Why the Challenges Continue to Exist

Even though same-sex marriage is now legal in all 50 states, state laws continue to lag – some more so than others. For example, Illinois not only recognizes same-sex marriage, but it also protects the rights of same-sex couples when it comes to adoption. Same-sex couples are also treated the same as heterosexual couples, should they ever decide to divorce. Still, even in states like Illinois, it is crucial that same-sex couples protect their loved ones with an estate plan.

Protecting Your Family with an Estate Plan

Every married couple should have a will in place, but same-sex couples are encouraged to go beyond this basic estate planning document. A trust can reduce the risk of probate challenges, powers of attorney and living wills can reduce issues that may arise in the event of incapacitation, and adoption to ensure both parents are listed as legal guardians are ways that same-sex couples can protect their families from the possible challenges of same-sex estate planning.

For assistance with your estate plan, contact Stock, Carlson & Duff LLC. Our Wheaton estate planning lawyers are backed by over 40 years of legal experience, and we can work with you to develop creative solutions for your unique situation. Schedule a consultation with us by calling 630-665-2500 today.

Source:

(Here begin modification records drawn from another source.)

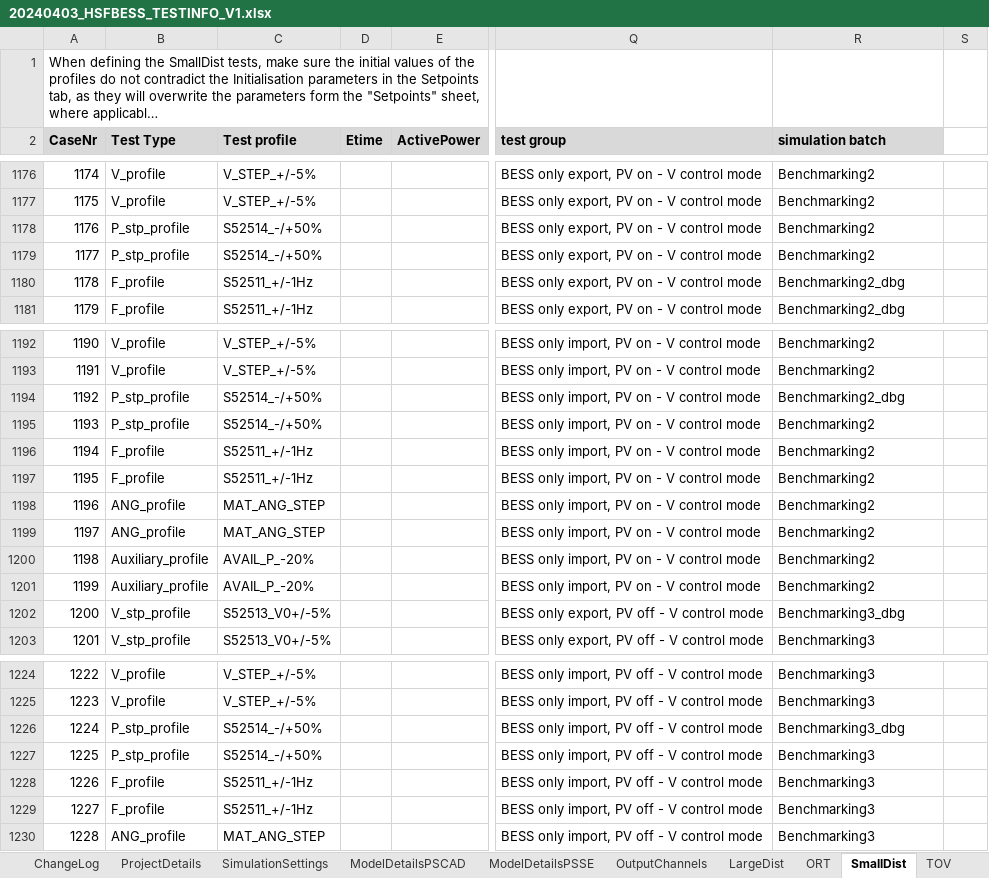
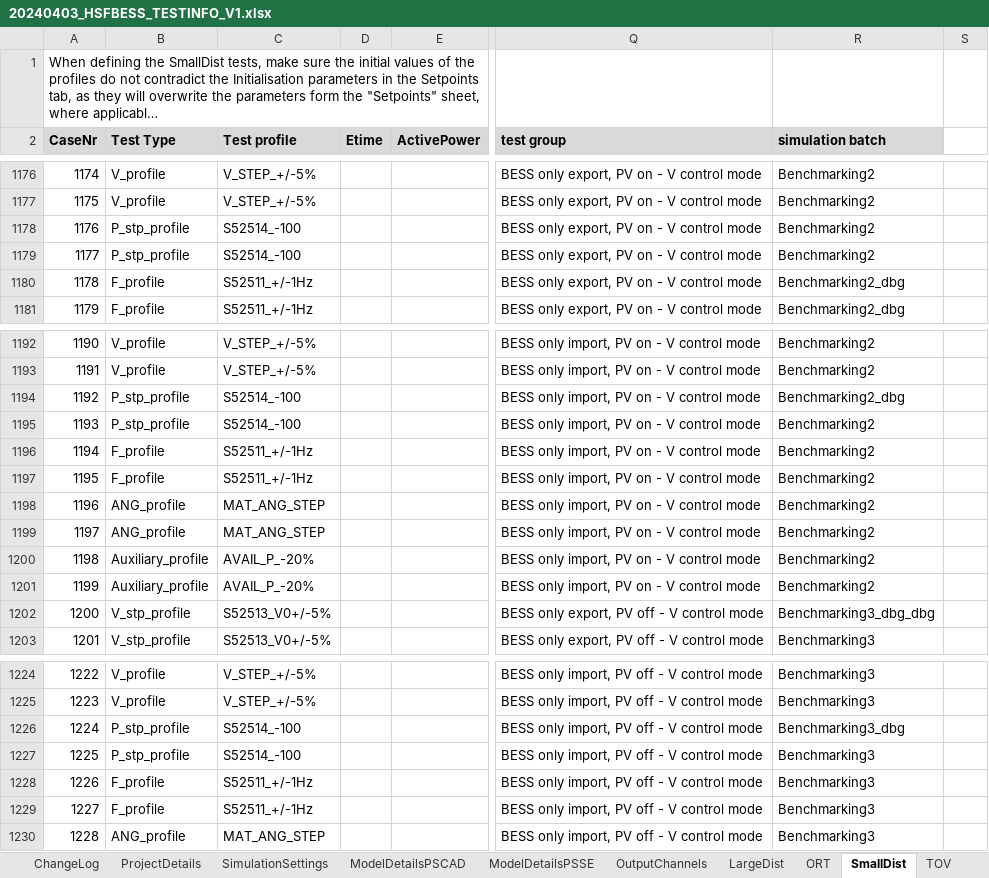
Before and after one commit to Mojtaba-jabbarii/HorshamLatest, an Excel workbook: test_scenario_definitions/20240403_HSFBESS_TESTINFO_V1.xlsx, sheet SmallDist, drawn as a sheet; only a part is shown, gaps mark what is left out; long unchanged cells end in …; values as stored, in another font and other column widths than the file's, no borders; conditional formats not drawn; 1 other sheet too large or unreadable and not compared; the diff names each change by its address in the sheet, - before the commit and + after, or states it on an @@ line.

Commit message:
PSSE Simulation script change to intialisation for BESS only case. Also changes to setpoints in test spreadsheet

```diff
--- a/test_scenario_definitions/20240403_HSFBESS_TESTINFO_V1.xlsx (sheet SmallDist)
+++ b/test_scenario_definitions/20240403_HSFBESS_TESTINFO_V1.xlsx (sheet SmallDist)
-C1178:C1179 (Test profile): S52514_-/+50%
+C1178:C1179 (Test profile): S52514_-100
-C1194:C1195 (Test profile): S52514_-/+50%
+C1194:C1195 (Test profile): S52514_-100
-R1202 (simulation batch): Benchmarking3_dbg
+R1202 (simulation batch): Benchmarking3_dbg_dbg
-C1226:C1227 (Test profile): S52514_-/+50%
+C1226:C1227 (Test profile): S52514_-100
```
Also changed, not shown: test_scenario_definitions/20240403_HSFBESS_TESTINFO_V1-AUTO.xlsx, 7 other files.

https://www.usatoday.com/story/money/personalfinance/retirement/2017/06/17/estate-planning-more-complicated-same-sex-couples/102862578/

The Legal Side of Will Writing in Illinois

DuPage County, DuPage County estate planning lawyer, estate planning, Illinois estate planning, legal document, living will, will writingWill writing ensures loved ones are financially secure when a person passes. It is not always easy to find the motivation to write a will. It is an emotional experience. However, not taking this step can lead to a multitude of issues ranging from conflict among family members to high estate taxes and even lawsuits.

A will is a document that contains the terms by which a person's assets and money will be distributed after his or her death. Every state has a list of formal requirements that must be followed when a will is written. The Illinois State Bar Association has listed the legal requirements for those who live in Illinois. These requirements include the following:

  • Will writers must be at least 18 years old;

  • The will must be in writing;

  • The will writer must sign the document, along with two legal witnesses; and

  • A beneficiary of the will cannot act as a legal witness.

In the will, a person can name reliable people as trustees. After the person's death, these trustees would be called on to handle the person's estate and carry out any requests he or she had made. While the person is alive, he or she can revoke or change the will as many times as necessary. A change in the will is called a "codicil." However, there are strict legal requirements in order to execute a change in a will.

If you need to change or create a will in Illinois, Stock, Carlson, Flynn & McGrath, LLC can help. We can address any of your concerns or questions regarding estate planning and the writing of a will. Our DuPage County estate planning lawyers also offer advice regarding inheritance taxes. We assist clients in Hinsdale, Lombard, Downers Grove, Naperville and DuPage County. To schedule a consultation, please call us at 630-665-2500.